▶ _Try it_: Every line in the records below that holds the word "background" is to be copied.

(Extracted entries)

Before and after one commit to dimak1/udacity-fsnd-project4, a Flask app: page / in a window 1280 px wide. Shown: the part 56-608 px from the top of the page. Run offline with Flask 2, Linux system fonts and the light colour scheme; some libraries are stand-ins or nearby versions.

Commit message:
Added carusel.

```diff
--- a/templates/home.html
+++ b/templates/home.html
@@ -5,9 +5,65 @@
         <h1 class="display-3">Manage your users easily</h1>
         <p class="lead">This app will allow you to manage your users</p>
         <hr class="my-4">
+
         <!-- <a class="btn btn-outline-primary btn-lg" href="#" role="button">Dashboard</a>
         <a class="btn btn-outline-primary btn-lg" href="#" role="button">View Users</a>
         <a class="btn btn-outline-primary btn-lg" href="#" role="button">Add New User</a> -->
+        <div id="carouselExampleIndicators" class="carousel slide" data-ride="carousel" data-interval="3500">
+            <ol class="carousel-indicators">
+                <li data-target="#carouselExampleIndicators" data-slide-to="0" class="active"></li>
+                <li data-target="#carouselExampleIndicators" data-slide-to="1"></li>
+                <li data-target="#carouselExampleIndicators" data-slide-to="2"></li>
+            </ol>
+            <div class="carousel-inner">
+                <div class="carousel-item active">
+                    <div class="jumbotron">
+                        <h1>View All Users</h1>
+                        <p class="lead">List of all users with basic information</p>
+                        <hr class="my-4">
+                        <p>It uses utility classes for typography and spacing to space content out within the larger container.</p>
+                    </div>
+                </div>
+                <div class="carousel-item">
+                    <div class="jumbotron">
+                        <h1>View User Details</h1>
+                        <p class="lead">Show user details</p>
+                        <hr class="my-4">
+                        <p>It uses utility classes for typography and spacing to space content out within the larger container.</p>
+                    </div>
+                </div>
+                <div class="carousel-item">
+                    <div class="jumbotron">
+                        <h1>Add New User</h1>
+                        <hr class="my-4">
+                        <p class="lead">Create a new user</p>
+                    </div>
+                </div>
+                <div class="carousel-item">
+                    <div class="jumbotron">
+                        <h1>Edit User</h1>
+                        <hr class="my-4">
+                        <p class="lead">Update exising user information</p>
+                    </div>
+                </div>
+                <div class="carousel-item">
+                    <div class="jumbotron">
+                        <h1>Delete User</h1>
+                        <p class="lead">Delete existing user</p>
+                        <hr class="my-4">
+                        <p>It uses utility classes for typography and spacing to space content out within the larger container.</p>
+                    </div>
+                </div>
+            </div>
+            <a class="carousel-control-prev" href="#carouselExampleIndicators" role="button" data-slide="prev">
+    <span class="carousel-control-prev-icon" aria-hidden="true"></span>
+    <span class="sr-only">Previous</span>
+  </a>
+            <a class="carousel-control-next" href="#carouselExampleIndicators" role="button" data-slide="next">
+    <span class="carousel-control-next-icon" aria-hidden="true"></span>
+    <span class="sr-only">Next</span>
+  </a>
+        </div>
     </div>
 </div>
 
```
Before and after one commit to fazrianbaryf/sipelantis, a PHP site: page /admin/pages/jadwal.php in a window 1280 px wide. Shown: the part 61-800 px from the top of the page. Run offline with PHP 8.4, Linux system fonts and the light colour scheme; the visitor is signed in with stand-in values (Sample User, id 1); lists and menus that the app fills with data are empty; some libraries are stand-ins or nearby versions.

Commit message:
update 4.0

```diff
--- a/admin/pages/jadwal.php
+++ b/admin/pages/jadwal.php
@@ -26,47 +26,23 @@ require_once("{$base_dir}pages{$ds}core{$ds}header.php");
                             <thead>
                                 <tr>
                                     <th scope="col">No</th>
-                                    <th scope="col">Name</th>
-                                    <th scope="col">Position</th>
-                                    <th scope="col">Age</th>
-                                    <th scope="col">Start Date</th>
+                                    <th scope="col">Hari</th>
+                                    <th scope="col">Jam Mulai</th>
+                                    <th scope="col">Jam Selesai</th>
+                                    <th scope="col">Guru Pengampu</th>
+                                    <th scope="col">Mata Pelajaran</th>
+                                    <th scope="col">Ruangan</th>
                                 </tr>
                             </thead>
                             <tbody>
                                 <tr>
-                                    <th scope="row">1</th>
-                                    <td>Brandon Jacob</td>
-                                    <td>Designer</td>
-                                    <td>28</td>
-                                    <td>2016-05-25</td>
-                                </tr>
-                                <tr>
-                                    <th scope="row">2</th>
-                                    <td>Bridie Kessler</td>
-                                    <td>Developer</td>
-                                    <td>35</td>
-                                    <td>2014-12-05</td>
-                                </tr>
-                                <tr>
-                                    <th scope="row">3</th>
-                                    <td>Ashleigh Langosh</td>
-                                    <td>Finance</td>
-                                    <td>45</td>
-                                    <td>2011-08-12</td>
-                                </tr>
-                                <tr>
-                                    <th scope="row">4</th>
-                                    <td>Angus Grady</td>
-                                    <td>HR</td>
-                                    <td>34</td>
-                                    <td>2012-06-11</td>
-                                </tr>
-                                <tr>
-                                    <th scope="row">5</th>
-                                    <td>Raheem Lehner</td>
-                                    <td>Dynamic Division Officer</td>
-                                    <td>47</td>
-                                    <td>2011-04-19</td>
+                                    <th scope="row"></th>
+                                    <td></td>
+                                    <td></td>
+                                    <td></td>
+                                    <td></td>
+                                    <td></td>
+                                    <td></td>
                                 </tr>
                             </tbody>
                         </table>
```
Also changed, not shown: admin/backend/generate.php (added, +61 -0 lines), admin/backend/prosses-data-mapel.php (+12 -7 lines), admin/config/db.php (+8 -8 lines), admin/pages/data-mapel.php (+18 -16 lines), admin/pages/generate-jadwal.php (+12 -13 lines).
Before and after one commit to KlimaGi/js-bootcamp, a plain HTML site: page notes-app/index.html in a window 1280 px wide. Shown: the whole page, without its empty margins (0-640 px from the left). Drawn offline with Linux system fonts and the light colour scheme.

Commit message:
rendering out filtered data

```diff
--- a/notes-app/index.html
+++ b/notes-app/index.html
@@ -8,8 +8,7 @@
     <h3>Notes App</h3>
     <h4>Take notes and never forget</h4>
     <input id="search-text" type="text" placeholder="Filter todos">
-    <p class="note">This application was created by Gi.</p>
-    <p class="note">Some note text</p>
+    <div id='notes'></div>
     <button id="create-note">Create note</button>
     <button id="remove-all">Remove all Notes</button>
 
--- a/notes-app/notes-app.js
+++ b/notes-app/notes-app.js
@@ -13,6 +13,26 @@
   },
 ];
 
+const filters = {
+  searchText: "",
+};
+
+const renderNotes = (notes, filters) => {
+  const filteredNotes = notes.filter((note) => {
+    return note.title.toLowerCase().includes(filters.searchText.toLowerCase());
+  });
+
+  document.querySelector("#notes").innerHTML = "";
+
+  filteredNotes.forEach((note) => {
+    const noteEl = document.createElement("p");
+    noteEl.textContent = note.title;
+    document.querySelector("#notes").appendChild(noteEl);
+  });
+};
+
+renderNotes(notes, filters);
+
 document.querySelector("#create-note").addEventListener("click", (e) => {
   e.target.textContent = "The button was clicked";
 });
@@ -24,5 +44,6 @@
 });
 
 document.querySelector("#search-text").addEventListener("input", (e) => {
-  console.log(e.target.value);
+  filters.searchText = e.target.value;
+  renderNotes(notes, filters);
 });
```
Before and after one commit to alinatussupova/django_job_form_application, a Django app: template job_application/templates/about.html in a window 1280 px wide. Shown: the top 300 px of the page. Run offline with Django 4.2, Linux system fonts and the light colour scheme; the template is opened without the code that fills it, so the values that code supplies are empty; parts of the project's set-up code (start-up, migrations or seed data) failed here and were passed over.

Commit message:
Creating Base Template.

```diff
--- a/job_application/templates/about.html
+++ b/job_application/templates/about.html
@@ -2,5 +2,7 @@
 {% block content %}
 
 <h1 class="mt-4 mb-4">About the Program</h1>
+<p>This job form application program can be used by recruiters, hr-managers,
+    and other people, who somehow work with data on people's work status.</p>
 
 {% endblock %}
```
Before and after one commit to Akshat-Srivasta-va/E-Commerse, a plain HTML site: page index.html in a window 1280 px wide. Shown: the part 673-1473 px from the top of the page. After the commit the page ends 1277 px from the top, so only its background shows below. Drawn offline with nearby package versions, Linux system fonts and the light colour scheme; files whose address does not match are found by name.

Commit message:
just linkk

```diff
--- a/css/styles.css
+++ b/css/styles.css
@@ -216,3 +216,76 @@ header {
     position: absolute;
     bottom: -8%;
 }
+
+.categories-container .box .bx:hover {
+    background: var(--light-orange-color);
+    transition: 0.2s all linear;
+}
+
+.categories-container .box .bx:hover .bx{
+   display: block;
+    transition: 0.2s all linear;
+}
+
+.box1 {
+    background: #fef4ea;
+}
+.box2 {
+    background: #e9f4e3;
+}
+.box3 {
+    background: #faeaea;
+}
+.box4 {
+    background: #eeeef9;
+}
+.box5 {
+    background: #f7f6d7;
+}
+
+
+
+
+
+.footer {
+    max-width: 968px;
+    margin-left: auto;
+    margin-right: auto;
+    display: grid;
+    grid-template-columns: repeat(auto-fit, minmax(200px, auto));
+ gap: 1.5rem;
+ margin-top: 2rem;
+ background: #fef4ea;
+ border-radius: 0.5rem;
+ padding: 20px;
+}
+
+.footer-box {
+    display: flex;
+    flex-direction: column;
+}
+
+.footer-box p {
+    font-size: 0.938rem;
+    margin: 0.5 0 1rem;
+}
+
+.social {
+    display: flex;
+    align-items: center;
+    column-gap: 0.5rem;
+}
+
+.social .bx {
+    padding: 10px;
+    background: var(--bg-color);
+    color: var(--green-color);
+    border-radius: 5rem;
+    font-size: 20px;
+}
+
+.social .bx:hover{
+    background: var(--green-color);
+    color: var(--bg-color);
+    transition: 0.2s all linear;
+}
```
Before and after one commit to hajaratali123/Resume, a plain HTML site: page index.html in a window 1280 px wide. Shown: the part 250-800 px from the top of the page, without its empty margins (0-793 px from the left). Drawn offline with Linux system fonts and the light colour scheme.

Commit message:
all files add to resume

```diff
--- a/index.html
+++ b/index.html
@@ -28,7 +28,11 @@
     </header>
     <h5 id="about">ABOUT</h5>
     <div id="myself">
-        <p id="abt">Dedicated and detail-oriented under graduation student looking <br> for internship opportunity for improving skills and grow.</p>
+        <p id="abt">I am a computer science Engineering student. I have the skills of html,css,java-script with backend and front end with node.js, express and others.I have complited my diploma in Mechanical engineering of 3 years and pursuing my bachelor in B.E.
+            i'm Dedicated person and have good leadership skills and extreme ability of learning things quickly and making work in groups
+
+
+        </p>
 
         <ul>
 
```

(End Extracted entries)

▶ _Answer to the exercise_:
Before and after one commit to Akshat-Srivasta-va/E-Commerse, a plain HTML site: page index.html in a window 1280 px wide. Shown: the part 673-1473 px from the top of the page. After the commit the page ends 1277 px from the top, so only its background shows below. Drawn offline with nearby package versions, Linux system fonts and the light colour scheme; files whose address does not match are found by name.
+    background: var(--light-orange-color);
+    background: #fef4ea;
+    background: #e9f4e3;
+    background: #faeaea;
+    background: #eeeef9;
+    background: #f7f6d7;
+ background: #fef4ea;
+    background: var(--bg-color);
+    background: var(--green-color);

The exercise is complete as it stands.